Steve berates the long tennis season for the umpteenth time.
What does it say about a sport when its two most important names, the two names and bodies that have been asked to resurrect tennis with their rivalry, are physically broken by the end of a single season? Like Roddick says, the punishing nature of the schedule, its length, and its travel requirements are eternal topics of discussion. But its excessiveness has never been displayed as plainly as it was in Shanghai. Federer is participating in a doubles exhibition this coming week, but for the most part he and Nadal limited themselves to the ATP’s lineup of mandatory tournaments in 2008. That includes the final two post-U.S. Open Masters events, in Madrid and Paris. Fairly or not, these remain the culprits in this story: Nadal and Federer injured themselves while trying to stay in shape to play them. Not to win them—I doubt they cared much about that—just to play them. Some relief may come to the schedule in 2009, but Roddick, who reiterated his thoughts about it last week, remains correct: The season will still end in November, and it will still include two mandatory post-Open Masters events (this time in Paris and China), as well as the Masters Cup. And it will, in all likelihood, continue to hurt the sport’s most valuable property, Rafael Nadal vs. Roger Federer.

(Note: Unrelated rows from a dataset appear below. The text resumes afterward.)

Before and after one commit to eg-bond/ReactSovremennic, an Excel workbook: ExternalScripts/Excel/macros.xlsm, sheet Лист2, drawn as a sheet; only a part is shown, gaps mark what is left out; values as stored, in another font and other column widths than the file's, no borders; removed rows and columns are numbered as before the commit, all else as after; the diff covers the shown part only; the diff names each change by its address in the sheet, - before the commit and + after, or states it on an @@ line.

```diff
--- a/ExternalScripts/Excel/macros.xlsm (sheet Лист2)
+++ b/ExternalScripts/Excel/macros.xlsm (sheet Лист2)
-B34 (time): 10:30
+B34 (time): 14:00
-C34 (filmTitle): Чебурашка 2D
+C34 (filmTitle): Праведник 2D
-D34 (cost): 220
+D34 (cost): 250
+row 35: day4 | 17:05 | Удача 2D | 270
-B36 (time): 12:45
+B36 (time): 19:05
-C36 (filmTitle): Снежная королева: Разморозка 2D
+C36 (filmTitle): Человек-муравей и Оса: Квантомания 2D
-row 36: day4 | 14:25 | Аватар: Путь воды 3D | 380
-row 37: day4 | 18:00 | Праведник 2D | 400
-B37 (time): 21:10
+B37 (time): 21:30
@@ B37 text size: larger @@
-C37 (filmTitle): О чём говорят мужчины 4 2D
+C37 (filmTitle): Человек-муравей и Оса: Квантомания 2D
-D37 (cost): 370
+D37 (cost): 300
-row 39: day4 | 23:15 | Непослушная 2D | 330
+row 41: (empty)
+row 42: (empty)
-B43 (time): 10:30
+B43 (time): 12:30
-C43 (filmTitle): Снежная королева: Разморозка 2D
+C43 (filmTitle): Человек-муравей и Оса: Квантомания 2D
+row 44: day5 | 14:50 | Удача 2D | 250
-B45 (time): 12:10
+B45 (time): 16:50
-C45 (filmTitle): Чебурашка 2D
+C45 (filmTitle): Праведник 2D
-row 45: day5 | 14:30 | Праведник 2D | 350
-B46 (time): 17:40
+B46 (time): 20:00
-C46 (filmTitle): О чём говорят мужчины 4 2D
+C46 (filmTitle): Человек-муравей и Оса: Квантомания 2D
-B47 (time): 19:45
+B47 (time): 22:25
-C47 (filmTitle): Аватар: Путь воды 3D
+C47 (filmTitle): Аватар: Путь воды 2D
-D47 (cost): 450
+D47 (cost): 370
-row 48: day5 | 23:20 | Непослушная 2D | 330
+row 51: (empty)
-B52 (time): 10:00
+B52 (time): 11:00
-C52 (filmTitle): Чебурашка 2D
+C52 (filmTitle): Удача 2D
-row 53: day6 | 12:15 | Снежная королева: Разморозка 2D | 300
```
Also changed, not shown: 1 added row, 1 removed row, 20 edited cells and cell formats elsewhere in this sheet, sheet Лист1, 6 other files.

When will the powers that be get it? The worldwide financial crisis will likely affect tournament sponsorships for 2009. Will that spearhead the beginning of serious talks for a shorter, not just a reorganized, calendar?